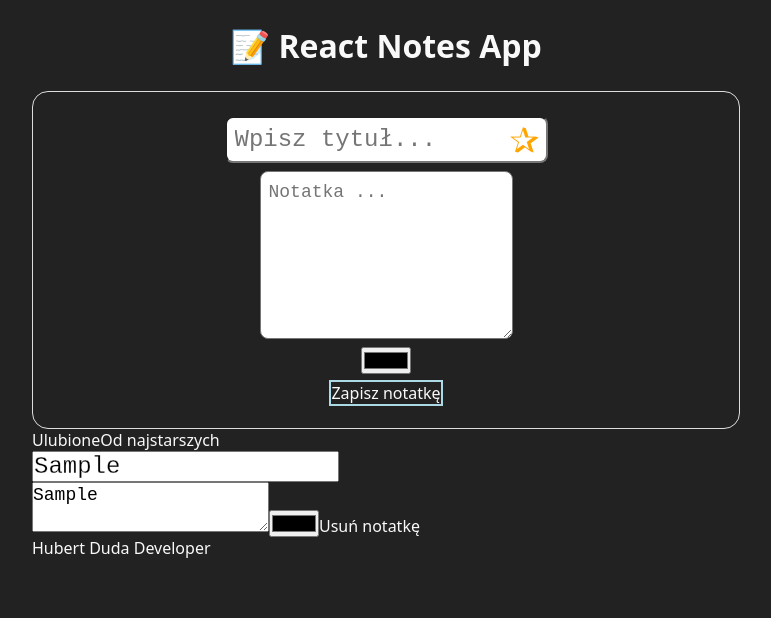
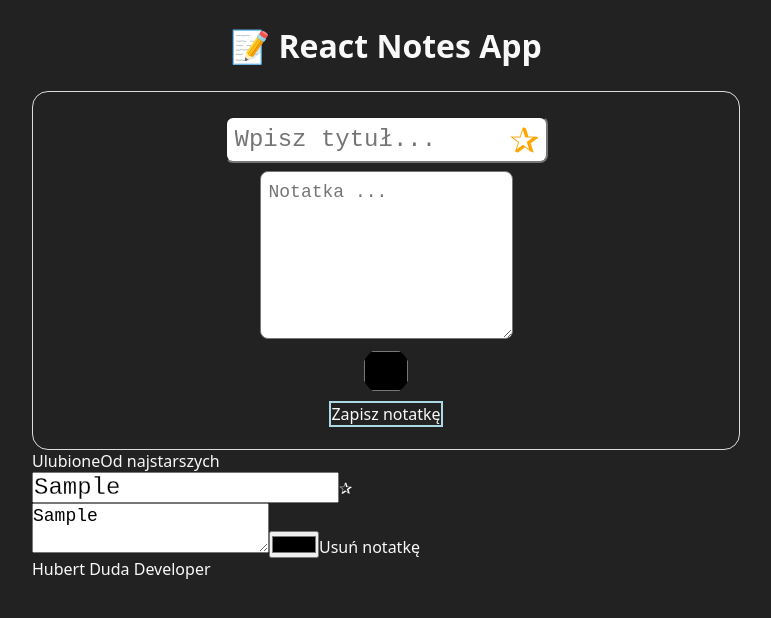
Before and after one commit to HubertDudaDeveloper/react-notes-app, a Next.js app: page / in a window 1280 px wide. Both pictures are taken after typing "Sample", "Sample" into the empty fields and a click on the button "Zapisz notatkę". Shown: the top 618 px of the page, without its empty margins (254-1025 px from the left). Built offline with nearby package versions, Linux system fonts and the light colour scheme.

Commit message:
style update

```diff
--- a/assets/styles/NoteForm.module.scss
+++ b/assets/styles/NoteForm.module.scss
@@ -41,4 +41,14 @@
     min-height: 168px;
     font: 400 18px/24px monospace;
   }
+
+    .form__color {
+      background-color: transparent;
+      border-radius: 50%;
+      border: none;
+      height: 48px;
+      width: 48px;
+      padding: 0;
+      margin: 0;
+    }
 }
--- a/components/NoteForm.tsx
+++ b/components/NoteForm.tsx
@@ -30,6 +30,7 @@ export const NoteForm = (): ReactElement => {
 
   const handleClick = (event: React.MouseEvent<HTMLElement>) => {
     event.preventDefault();
+    note.isFavorite = isFavorite;
     addNote(note);
     setNote(initialNote);
   };
@@ -69,6 +70,7 @@ export const NoteForm = (): ReactElement => {
       <input
         type="color"
         value={note.color}
+        className={NoteFormModule.form__color}
         onChange={(event: ChangeEvent<HTMLInputElement>) =>
           handleChange(event, "color")
         }
--- a/components/NoteItem.tsx
+++ b/components/NoteItem.tsx
@@ -24,20 +24,29 @@ export const NoteItem = ({
       <div className={NodeItem.note__title__container}>
         <input
           type="text"
-          onChange={(event: ChangeEvent<HTMLInputElement>) => handleChange('title', event.target.value)}
+          onChange={(event: ChangeEvent<HTMLInputElement>) =>
+            handleChange("title", event.target.value)
+          }
           className={NodeItem.note__title}
           style={{ color: note.color }}
           value={note.title}
         />
+        <button
+          className={NodeItem.form__isFavorite}
+          type="button"
+          onClick={() => handleChange("isFavorite", !note.isFavorite)}
+        >
+          { note.isFavorite ? "★" : "✰" }
+        </button>
       </div>
       <textarea
         onChange={(event: ChangeEvent<HTMLTextAreaElement>) =>
           handleChange("content", event.target.value)
         }
+        value={note.content}
         className={NodeItem.note__content}
       >
-          {note.content}
-        </textarea>
+      </textarea>
       <input
         type="color"
         value={note.color}
--- a/context/NotesContext.tsx
+++ b/context/NotesContext.tsx
@@ -53,13 +53,15 @@ export const NotesProvider = ({ children }: { children: ReactNode }) => {
   const removeNote = (noteId: string): void => {
     const newNotes = notes.filter((note: INote) => note.id !== noteId);
     setNotes(newNotes);
-    console.log(newNotes);
     saveNotes(newNotes);
   };
 
   const updateNote = (note: INote) => {
-    const newNotes = [...notes.filter((fNote) => fNote.id !== note.id), note];
-    setNotes(newNotes);
+    const noteIndex = notes.findIndex((fNote) => fNote.id === note.id);
+    const copyNotes = [...notes]
+    copyNotes[noteIndex] = note;
+    setNotes(copyNotes);
+    saveNotes(copyNotes);
   };
 
   return (
--- a/types/note.ts
+++ b/types/note.ts
@@ -8,6 +8,6 @@ export interface INote {
 }
 
 export enum ENotesSortValue {
-  DESC = 'descending',
-  ASC = 'ascscending'
+  DESC = "descending",
+  ASC = "ascscending",
 }
```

Activity: Give every line of the data above again as it stands; the pictures stay out.

Written solution:
Before and after one commit to HubertDudaDeveloper/react-notes-app, a Next.js app: page / in a window 1280 px wide. Both pictures are taken after typing "Sample", "Sample" into the empty fields and a click on the button "Zapisz notatkę". Shown: the top 618 px of the page, without its empty margins (254-1025 px from the left). Built offline with nearby package versions, Linux system fonts and the light colour scheme.

Commit message:
style update

```diff
--- a/assets/styles/NoteForm.module.scss
+++ b/assets/styles/NoteForm.module.scss
@@ -41,4 +41,14 @@
     min-height: 168px;
     font: 400 18px/24px monospace;
   }
+
+    .form__color {
+      background-color: transparent;
+      border-radius: 50%;
+      border: none;
+      height: 48px;
+      width: 48px;
+      padding: 0;
+      margin: 0;
+    }
 }
--- a/components/NoteForm.tsx
+++ b/components/NoteForm.tsx
@@ -30,6 +30,7 @@ export const NoteForm = (): ReactElement => {
 
   const handleClick = (event: React.MouseEvent<HTMLElement>) => {
     event.preventDefault();
+    note.isFavorite = isFavorite;
     addNote(note);
     setNote(initialNote);
   };
@@ -69,6 +70,7 @@ export const NoteForm = (): ReactElement => {
       <input
         type="color"
         value={note.color}
+        className={NoteFormModule.form__color}
         onChange={(event: ChangeEvent<HTMLInputElement>) =>
           handleChange(event, "color")
         }
--- a/components/NoteItem.tsx
+++ b/components/NoteItem.tsx
@@ -24,20 +24,29 @@ export const NoteItem = ({
       <div className={NodeItem.note__title__container}>
         <input
           type="text"
-          onChange={(event: ChangeEvent<HTMLInputElement>) => handleChange('title', event.target.value)}
+          onChange={(event: ChangeEvent<HTMLInputElement>) =>
+            handleChange("title", event.target.value)
+          }
           className={NodeItem.note__title}
           style={{ color: note.color }}
           value={note.title}
         />
+        <button
+          className={NodeItem.form__isFavorite}
+          type="button"
+          onClick={() => handleChange("isFavorite", !note.isFavorite)}
+        >
+          { note.isFavorite ? "★" : "✰" }
+        </button>
       </div>
       <textarea
         onChange={(event: ChangeEvent<HTMLTextAreaElement>) =>
           handleChange("content", event.target.value)
         }
+        value={note.content}
         className={NodeItem.note__content}
       >
-          {note.content}
-        </textarea>
+      </textarea>
       <input
         type="color"
         value={note.color}
--- a/context/NotesContext.tsx
+++ b/context/NotesContext.tsx
@@ -53,13 +53,15 @@ export const NotesProvider = ({ children }: { children: ReactNode }) => {
   const removeNote = (noteId: string): void => {
     const newNotes = notes.filter((note: INote) => note.id !== noteId);
     setNotes(newNotes);
-    console.log(newNotes);
     saveNotes(newNotes);
   };
 
   const updateNote = (note: INote) => {
-    const newNotes = [...notes.filter((fNote) => fNote.id !== note.id), note];
-    setNotes(newNotes);
+    const noteIndex = notes.findIndex((fNote) => fNote.id === note.id);
+    const copyNotes = [...notes]
+    copyNotes[noteIndex] = note;
+    setNotes(copyNotes);
+    saveNotes(copyNotes);
   };
 
   return (
--- a/types/note.ts
+++ b/types/note.ts
@@ -8,6 +8,6 @@ export interface INote {
 }
 
 export enum ENotesSortValue {
-  DESC = 'descending',
-  ASC = 'ascscending'
+  DESC = "descending",
+  ASC = "ascscending",
 }
```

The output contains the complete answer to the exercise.